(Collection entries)
◆ ◆ ◆ ◆ ◆

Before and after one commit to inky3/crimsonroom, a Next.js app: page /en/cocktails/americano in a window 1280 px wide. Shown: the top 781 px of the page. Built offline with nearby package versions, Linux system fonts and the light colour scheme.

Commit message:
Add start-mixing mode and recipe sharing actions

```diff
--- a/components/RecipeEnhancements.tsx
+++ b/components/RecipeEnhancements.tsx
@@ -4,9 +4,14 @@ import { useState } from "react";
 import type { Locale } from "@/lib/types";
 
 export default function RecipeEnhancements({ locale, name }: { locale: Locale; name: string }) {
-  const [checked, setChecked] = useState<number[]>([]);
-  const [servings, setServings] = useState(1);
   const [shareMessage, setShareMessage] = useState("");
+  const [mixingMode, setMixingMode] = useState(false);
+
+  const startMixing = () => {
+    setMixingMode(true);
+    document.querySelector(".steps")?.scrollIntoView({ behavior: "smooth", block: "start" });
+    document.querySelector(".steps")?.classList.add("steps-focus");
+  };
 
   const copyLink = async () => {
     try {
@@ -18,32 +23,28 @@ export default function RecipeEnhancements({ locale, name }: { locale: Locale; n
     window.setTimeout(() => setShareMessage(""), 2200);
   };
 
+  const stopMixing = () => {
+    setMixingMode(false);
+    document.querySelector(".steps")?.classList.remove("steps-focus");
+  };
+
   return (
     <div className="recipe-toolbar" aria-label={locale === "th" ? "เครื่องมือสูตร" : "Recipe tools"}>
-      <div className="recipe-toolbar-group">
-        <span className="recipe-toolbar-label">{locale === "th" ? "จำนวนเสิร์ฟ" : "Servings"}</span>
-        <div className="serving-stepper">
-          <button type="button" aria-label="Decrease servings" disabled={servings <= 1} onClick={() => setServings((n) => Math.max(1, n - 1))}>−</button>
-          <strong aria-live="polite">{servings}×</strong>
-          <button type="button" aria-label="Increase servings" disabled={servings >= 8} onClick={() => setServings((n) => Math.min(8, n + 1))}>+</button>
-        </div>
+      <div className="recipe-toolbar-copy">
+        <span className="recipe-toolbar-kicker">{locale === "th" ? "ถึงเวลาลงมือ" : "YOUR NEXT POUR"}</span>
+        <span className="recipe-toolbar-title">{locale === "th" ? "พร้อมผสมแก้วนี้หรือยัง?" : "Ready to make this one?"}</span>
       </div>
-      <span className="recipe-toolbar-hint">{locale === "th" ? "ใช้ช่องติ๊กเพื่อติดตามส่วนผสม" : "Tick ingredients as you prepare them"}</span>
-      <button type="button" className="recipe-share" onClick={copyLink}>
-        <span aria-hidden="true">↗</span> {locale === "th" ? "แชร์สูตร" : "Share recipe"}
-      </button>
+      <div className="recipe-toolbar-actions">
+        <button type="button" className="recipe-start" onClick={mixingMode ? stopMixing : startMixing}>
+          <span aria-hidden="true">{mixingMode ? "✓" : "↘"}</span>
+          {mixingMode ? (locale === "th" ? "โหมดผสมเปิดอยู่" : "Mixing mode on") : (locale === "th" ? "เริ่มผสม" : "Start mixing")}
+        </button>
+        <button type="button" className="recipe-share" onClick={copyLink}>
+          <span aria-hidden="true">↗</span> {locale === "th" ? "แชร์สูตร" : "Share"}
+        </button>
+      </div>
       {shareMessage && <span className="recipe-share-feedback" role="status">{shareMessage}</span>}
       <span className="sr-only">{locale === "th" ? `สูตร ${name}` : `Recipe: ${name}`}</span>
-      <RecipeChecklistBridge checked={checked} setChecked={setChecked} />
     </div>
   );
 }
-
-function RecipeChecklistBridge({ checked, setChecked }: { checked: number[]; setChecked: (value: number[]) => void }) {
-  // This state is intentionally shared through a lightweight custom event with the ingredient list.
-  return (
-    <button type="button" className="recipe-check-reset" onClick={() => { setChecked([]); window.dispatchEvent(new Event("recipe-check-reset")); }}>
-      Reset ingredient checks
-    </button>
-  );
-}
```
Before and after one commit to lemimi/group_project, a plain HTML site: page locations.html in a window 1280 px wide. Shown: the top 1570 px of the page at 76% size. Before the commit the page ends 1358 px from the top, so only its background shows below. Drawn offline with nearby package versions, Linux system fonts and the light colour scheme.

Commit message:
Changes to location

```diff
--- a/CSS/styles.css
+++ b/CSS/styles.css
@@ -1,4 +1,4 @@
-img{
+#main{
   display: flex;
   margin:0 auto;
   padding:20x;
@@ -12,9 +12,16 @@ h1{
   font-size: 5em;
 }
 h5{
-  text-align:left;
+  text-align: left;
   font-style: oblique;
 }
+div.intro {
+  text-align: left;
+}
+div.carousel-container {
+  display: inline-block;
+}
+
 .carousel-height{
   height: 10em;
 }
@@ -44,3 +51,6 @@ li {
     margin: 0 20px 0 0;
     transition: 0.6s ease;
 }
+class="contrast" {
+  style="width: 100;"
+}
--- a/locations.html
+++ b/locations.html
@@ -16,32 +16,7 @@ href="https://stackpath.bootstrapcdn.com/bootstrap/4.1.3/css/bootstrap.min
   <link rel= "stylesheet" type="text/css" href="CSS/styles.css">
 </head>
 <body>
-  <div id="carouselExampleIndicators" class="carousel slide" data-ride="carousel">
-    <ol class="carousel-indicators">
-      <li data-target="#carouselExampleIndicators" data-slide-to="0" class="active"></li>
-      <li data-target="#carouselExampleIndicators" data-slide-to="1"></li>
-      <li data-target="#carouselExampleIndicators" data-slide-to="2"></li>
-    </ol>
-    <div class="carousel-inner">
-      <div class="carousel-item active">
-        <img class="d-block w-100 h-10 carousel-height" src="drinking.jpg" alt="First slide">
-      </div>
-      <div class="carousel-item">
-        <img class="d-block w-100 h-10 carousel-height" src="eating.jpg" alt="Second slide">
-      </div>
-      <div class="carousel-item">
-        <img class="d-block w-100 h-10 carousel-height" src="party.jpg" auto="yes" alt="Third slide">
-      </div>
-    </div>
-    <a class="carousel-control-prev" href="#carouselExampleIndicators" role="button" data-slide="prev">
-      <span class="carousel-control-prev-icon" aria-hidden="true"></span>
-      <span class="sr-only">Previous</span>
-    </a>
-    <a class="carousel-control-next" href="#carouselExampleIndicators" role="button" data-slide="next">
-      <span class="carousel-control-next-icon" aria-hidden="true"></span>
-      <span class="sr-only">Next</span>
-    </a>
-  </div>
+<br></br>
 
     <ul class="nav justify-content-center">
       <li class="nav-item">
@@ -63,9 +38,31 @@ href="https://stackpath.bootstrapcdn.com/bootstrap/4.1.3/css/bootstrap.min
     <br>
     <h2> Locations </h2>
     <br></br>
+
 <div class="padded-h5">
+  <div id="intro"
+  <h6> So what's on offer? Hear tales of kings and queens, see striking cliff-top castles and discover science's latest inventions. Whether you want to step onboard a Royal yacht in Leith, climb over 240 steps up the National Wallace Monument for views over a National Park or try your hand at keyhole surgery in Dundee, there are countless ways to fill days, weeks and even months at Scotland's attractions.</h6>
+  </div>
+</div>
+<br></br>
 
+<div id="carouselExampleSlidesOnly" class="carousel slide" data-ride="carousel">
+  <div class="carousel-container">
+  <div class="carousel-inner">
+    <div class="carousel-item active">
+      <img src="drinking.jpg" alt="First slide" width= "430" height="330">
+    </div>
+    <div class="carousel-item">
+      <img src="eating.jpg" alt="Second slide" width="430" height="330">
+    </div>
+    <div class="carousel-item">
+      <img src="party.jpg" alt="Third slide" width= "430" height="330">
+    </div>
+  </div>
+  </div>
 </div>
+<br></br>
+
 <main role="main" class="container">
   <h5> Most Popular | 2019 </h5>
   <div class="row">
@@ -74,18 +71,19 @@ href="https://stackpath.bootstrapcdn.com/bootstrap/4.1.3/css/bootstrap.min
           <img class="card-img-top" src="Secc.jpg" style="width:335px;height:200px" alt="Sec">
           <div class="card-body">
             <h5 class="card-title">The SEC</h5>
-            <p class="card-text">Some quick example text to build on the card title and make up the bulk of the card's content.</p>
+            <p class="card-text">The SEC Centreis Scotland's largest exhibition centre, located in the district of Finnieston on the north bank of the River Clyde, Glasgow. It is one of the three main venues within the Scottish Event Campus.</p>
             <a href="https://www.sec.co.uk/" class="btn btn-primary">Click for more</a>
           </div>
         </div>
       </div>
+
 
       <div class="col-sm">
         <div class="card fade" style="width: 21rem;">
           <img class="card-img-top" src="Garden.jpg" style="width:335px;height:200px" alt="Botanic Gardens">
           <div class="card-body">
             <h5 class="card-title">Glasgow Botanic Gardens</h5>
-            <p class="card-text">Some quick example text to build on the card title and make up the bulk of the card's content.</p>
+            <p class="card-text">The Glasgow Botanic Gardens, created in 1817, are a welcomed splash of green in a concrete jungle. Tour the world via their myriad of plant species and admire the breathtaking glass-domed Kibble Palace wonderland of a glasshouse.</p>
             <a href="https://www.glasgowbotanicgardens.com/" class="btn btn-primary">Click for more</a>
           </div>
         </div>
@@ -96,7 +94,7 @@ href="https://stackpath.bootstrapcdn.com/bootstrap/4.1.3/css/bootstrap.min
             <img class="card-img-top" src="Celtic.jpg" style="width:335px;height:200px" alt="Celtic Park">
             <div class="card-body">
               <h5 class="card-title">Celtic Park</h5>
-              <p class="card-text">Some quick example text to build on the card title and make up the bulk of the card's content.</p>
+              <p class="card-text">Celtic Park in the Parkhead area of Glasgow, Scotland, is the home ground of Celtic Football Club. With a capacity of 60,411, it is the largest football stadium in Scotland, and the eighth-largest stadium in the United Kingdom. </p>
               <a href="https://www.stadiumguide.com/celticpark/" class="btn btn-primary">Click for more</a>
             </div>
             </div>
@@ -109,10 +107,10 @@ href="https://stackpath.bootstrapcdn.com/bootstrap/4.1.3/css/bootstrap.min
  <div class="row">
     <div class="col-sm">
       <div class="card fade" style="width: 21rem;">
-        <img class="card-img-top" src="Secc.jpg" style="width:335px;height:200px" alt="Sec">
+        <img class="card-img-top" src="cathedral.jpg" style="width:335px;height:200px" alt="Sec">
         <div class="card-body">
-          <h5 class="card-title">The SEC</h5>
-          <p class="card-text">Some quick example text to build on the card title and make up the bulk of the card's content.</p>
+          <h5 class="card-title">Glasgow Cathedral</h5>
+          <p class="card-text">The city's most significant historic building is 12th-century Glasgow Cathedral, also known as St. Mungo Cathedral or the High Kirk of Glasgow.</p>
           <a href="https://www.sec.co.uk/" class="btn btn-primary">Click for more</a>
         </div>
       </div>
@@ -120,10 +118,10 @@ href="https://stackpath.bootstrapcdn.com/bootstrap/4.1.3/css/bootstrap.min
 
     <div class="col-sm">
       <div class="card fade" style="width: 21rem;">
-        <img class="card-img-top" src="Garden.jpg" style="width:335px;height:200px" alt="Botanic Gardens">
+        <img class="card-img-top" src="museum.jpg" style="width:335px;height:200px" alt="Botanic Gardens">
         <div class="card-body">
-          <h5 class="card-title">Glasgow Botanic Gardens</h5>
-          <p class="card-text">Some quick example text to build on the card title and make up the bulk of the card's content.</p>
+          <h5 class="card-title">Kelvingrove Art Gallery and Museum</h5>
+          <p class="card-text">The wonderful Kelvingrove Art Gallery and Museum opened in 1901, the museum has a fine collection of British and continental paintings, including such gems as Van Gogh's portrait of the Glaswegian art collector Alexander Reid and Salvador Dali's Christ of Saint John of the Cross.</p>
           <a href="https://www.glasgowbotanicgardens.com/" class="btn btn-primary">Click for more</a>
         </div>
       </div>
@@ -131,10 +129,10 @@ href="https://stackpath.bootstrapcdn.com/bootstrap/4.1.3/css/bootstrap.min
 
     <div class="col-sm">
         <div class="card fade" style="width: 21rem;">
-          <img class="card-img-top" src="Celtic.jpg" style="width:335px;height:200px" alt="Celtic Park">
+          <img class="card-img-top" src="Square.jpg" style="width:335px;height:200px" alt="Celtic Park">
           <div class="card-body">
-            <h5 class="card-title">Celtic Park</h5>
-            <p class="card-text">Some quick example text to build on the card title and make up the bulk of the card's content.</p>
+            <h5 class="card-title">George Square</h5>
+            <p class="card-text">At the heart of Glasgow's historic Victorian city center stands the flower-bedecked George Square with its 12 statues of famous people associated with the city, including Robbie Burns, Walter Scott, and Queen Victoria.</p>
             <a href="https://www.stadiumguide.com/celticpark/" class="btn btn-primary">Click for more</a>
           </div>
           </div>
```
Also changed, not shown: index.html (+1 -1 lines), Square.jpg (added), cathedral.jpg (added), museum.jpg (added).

◆ ◆ ◆ ◆ ◆

Your answer must be every line from the entries that contains the string "bootstrapcdn", copied as it stands.

_Solution for this problem:_
@@ -16,32 +16,7 @@ href="https://stackpath.bootstrapcdn.com/bootstrap/4.1.3/css/bootstrap.min
@@ -63,9 +38,31 @@ href="https://stackpath.bootstrapcdn.com/bootstrap/4.1.3/css/bootstrap.min
@@ -74,18 +71,19 @@ href="https://stackpath.bootstrapcdn.com/bootstrap/4.1.3/css/bootstrap.min
@@ -96,7 +94,7 @@ href="https://stackpath.bootstrapcdn.com/bootstrap/4.1.3/css/bootstrap.min
@@ -109,10 +107,10 @@ href="https://stackpath.bootstrapcdn.com/bootstrap/4.1.3/css/bootstrap.min
@@ -120,10 +118,10 @@ href="https://stackpath.bootstrapcdn.com/bootstrap/4.1.3/css/bootstrap.min
@@ -131,10 +129,10 @@ href="https://stackpath.bootstrapcdn.com/bootstrap/4.1.3/css/bootstrap.min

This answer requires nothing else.